Kumble too earlier last week has suggest to have a 26% share for the players in all BCCI revenues, including the income from Media Rights, which hitherto is not passed on to players at all.
Meanwhile , Ravi Shastri , former director of the Indian cricket team has ridiculed BCCI’s pay structure for international cricketers.
Shastri has termed the proposed Rs 2 crore retainership to the Grade A cricketers as “peanuts”. The Supreme Court-appointed Committee of Administrators to run BCCI had enhanced the Grade A contracts from Rs 1 crore to Rs 2 crore. However, this hike doesn’t match players’ demands. Shastri felt similarly underwhelmed. “Two crore is nothing, Two crore is peanuts,” he told reporters in Mumbai.
Earlier, Kumble has said that cricketers should get 26% share from the total revenues of BCCI. The board, however, doesn’t share it’s major income generated from media rights with the players. The players were not pleased that their salaries were lower than counterparts in Australia and England even as Indian cricket is generating more revenues than ECB and Cricket Australia.
“The grade contracts of a Test player should be the highest.” Shastri said. “Pujara should be the highest, on par with the top players. Your A grade contracts should be massive. I know it has been increased by double but there is room for [more]. An ‘A’ grade cricketer like Pujara should get a massive amount where he is not bothered whether he plays IPL or not. In fact, he will be happy, he can say ‘I will play two months of county cricket’.”

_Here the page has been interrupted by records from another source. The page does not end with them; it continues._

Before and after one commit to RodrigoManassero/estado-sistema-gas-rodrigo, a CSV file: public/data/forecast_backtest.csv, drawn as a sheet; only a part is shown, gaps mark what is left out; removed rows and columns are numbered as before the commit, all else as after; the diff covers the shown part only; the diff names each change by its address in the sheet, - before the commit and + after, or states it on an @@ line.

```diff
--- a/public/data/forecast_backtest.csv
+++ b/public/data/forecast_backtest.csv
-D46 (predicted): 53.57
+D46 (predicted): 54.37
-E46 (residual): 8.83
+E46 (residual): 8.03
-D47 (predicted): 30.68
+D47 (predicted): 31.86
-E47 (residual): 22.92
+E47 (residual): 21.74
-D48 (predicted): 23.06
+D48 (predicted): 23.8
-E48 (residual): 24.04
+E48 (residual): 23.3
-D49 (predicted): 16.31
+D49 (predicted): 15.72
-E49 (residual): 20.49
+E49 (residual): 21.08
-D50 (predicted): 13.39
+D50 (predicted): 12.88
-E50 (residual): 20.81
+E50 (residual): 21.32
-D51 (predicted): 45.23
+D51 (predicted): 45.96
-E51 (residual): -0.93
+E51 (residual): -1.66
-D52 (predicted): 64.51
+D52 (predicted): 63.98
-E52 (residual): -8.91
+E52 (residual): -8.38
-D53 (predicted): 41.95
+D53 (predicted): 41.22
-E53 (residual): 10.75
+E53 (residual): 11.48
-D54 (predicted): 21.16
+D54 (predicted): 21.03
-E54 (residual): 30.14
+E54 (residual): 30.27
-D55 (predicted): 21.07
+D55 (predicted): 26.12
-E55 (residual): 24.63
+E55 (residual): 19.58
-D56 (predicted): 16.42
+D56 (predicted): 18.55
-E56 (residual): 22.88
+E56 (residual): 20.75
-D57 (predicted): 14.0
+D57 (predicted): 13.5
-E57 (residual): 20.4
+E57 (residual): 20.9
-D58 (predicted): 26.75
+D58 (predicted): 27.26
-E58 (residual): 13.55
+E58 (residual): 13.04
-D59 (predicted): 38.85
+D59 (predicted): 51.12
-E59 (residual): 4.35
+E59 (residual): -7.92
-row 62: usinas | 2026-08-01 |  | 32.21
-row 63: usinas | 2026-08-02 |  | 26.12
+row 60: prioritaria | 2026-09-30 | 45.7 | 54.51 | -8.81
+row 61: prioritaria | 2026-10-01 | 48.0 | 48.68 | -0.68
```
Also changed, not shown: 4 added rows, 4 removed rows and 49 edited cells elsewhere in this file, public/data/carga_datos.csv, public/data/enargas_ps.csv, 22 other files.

There had been no changes to India’s retainer contracts since 2010. The first steps to the current revisions were taken earlier this month when head coach Anil Kumble met with the CoA on behalf of the players.